The miniature is very unusual in that it is painted on a sheet of fine paper glued to a very thin wooden board, only about two millimetres thick.
In the whole of this collection there are only two other miniatures painted on such a base. They are a pair by a French artist. In all three instances, the grain of the fine paper when glued to board and painted in oils, almost gives the impression of very fine canvas.
The reverse of the miniature has a short inscription, which unfortunately does not give the name of the artist or the sitter. It reads "Painted Dec'br 1845". However, even a date is valuable information as it assists in two ways. Firstly, it gives a date to specific clothes styles which can be used to date other miniatures. Secondly, as in this case it assists with an attribution, in that a date narrows down possible attributions to artists who were working in a given place at a particular point in time.
The reasons for attributing this portrait to Staigg are similar to those for attributing another miniature to him, which was acquired earlier this year, see Staigg, Richard Morrell - portrait of Colonel Will... A close up of that miniature is shown here for comparison. The way of painting the hair is the same, as are the colours used for the facial features, the different tones being a result of one being painted on ivory and the other on board. There are other similarities, e.g. both portraits also have a tiny touch of bright white on the tips of the collars.

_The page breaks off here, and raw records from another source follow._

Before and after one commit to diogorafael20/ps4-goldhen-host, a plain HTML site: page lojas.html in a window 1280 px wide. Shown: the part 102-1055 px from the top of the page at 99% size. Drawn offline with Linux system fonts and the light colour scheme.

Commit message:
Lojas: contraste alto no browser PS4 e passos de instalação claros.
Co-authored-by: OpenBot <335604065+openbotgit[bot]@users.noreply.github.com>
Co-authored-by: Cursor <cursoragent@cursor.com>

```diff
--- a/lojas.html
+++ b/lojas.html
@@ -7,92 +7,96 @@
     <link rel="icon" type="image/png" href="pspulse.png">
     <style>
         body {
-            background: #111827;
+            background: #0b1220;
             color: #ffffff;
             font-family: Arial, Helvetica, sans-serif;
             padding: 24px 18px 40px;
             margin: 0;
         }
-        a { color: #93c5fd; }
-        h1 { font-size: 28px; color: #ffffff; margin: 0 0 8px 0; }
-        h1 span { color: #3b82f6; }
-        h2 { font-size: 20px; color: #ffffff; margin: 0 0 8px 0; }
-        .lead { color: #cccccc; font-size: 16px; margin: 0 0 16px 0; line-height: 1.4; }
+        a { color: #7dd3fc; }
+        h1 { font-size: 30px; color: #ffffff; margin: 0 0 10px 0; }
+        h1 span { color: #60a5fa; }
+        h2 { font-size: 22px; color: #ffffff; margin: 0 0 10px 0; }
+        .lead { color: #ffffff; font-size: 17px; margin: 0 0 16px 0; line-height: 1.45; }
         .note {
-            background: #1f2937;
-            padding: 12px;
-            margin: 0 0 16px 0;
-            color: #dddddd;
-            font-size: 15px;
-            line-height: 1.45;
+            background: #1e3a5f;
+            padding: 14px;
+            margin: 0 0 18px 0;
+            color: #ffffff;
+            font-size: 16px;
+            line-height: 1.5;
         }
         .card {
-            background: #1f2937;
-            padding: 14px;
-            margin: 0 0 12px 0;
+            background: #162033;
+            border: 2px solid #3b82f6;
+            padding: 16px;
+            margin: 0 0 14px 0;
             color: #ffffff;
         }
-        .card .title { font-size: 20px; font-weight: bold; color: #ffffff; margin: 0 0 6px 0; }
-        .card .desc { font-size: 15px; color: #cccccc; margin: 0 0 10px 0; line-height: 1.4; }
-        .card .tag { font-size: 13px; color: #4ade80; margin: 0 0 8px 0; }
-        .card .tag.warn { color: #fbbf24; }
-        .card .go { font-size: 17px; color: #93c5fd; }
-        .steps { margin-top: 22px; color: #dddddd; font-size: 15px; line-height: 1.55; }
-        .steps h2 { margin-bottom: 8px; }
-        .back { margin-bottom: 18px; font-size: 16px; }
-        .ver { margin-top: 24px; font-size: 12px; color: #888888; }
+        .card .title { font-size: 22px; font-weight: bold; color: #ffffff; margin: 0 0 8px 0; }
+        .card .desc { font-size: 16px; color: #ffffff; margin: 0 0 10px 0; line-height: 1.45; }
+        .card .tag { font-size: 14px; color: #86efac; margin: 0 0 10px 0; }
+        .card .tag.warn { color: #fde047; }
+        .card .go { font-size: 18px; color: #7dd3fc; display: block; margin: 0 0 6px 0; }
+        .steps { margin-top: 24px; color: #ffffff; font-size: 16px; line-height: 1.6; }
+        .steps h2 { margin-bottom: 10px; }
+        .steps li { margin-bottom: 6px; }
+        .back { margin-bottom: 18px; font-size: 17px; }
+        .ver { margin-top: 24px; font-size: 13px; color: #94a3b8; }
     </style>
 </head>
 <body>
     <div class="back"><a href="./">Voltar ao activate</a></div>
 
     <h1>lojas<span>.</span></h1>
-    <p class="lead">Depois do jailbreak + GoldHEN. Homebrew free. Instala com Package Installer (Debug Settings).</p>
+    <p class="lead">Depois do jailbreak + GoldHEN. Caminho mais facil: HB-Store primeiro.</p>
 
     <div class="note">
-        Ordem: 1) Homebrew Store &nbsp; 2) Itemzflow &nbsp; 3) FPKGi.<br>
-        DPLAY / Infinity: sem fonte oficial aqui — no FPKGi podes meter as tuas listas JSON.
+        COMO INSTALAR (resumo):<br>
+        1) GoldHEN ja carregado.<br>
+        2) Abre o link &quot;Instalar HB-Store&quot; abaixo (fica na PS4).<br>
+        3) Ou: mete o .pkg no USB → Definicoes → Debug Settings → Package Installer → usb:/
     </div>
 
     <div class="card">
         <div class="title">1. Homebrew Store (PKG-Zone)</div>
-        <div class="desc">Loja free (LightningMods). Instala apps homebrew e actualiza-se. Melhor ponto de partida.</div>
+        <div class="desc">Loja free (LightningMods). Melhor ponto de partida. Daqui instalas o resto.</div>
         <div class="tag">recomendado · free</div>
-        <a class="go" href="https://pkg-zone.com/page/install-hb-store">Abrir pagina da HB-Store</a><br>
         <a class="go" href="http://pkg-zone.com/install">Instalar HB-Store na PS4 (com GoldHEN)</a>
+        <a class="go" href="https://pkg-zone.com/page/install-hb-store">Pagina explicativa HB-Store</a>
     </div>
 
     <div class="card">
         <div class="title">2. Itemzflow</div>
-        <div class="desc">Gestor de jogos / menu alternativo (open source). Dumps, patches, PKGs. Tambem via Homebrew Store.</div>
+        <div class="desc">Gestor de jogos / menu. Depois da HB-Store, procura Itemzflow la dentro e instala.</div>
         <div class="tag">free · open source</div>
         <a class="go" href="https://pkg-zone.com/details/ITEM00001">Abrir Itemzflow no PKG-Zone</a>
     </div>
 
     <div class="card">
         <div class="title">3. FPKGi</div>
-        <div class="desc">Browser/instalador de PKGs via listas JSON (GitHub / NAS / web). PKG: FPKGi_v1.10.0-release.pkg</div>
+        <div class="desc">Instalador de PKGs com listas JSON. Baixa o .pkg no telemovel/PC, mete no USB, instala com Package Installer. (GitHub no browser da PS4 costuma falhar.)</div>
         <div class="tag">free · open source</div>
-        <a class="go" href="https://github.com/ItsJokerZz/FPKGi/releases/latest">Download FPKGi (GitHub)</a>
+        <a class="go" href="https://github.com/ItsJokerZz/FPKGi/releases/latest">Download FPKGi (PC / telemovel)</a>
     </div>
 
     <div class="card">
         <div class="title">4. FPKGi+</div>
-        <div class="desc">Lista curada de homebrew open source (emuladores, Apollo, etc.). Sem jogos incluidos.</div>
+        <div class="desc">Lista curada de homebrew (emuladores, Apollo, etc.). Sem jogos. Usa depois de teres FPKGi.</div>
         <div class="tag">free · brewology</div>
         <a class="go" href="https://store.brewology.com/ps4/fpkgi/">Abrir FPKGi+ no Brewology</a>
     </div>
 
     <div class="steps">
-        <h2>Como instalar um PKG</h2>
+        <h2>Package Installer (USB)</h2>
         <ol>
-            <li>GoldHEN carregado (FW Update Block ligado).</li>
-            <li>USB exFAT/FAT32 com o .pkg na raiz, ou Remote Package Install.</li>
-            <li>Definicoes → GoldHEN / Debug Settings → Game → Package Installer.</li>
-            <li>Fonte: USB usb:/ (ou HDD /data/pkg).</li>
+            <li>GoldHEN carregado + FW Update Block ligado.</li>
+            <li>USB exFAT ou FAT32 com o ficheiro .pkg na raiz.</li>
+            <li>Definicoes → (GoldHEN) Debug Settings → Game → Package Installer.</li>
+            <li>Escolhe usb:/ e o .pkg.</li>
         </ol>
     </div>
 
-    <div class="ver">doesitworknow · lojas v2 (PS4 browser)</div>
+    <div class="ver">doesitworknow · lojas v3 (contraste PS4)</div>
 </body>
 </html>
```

Other reasons for the attribution, include the following comment by Johnson; "Staigg's mature palette is a medley of luminous pastel hues for the flesh and rich, deep tones in the clothing and background. His miniatures have the richness of small oil paintings."
That is very much the case with this miniature, which is actually only 100 mm x 80 mm, but looks from the image here, as if it could easily be 100 cm x 80 cm (40 in x 32 in).
Johnson further comments; "Miniatures (by Staigg) from the late 1830's to the mid-forties are rectangular and are signed on the backing paper; later works are larger and oval in shape".
In addition this new miniature was acquired from Feeding Hills, Massachusetts, which is less than 100 miles from Boston, where Staigg was working between 1841-1852, and 1845 is right in the middle of this period.
The reasons for the miniature being on board are uncertain, but there are several possible factors. The date of 1845 was a time when strong competition was felt from photography, which was introduced in 1840. Thus Staigg may have been experimenting with lower cost materials at about the same time as he switched from a rectangular to an oval format. Alternatively, there may have been a shortage of ivory at the time, or it may even be a study for a large oil, as he did also paint large portraits.
The sitter is unknown. 1264